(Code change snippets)
______________________________

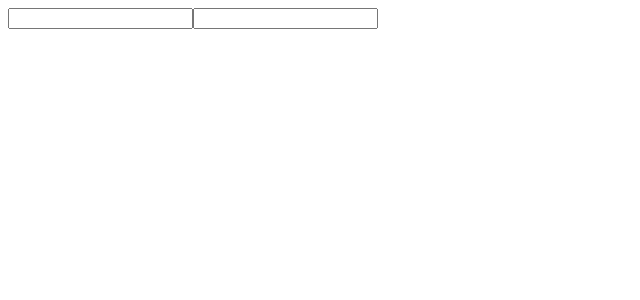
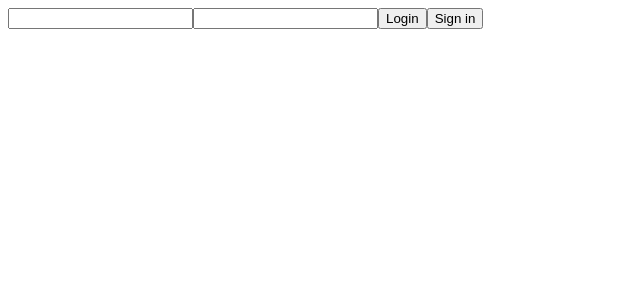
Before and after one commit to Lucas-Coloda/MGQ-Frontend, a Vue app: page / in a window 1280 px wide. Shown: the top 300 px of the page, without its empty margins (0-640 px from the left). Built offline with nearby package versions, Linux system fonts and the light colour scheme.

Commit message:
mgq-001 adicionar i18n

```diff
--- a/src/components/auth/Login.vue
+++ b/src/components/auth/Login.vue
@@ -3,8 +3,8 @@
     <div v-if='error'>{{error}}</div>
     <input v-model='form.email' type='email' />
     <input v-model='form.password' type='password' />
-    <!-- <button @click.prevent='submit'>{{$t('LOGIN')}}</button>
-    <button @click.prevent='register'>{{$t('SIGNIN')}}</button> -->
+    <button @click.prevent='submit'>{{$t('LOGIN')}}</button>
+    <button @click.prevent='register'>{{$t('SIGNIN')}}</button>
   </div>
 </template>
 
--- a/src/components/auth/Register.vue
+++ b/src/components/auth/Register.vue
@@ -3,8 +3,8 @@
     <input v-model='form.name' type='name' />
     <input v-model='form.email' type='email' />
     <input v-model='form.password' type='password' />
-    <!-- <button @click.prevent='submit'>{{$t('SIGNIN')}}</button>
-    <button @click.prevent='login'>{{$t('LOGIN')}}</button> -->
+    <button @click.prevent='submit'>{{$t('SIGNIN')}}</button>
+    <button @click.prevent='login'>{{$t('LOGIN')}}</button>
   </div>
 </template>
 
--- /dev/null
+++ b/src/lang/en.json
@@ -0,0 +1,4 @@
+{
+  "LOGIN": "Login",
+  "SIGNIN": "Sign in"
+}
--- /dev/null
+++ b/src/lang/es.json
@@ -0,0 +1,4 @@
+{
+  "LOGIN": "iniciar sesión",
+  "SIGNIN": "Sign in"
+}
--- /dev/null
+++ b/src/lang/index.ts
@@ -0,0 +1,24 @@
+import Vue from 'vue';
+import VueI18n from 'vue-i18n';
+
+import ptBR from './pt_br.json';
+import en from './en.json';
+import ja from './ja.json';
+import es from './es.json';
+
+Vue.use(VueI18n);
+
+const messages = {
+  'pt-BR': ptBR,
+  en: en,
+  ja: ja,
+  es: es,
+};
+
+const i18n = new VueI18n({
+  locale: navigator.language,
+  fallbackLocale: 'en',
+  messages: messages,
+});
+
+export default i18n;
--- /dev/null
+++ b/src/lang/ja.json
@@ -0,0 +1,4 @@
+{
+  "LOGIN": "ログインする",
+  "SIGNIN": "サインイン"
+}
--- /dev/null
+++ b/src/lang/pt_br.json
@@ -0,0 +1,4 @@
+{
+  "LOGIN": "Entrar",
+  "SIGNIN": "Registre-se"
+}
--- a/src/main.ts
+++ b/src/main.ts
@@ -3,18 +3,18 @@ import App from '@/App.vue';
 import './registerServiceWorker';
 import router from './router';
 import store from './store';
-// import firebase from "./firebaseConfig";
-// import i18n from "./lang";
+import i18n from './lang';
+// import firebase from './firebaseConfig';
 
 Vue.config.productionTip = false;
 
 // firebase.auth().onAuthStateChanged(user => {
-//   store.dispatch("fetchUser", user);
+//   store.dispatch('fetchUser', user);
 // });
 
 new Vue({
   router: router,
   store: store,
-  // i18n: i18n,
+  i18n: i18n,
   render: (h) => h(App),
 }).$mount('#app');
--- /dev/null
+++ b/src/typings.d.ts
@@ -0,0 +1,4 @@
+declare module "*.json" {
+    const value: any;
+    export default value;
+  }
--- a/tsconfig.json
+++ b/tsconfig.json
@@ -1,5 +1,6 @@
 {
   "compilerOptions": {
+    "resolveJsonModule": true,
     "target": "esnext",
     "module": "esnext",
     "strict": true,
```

______________________________

**What you are asked to do**
All lines of the records above with the word "auth" in them are to be copied.

**Written solution**
--- a/src/components/auth/Login.vue
+++ b/src/components/auth/Login.vue
--- a/src/components/auth/Register.vue
+++ b/src/components/auth/Register.vue
 // firebase.auth().onAuthStateChanged(user => {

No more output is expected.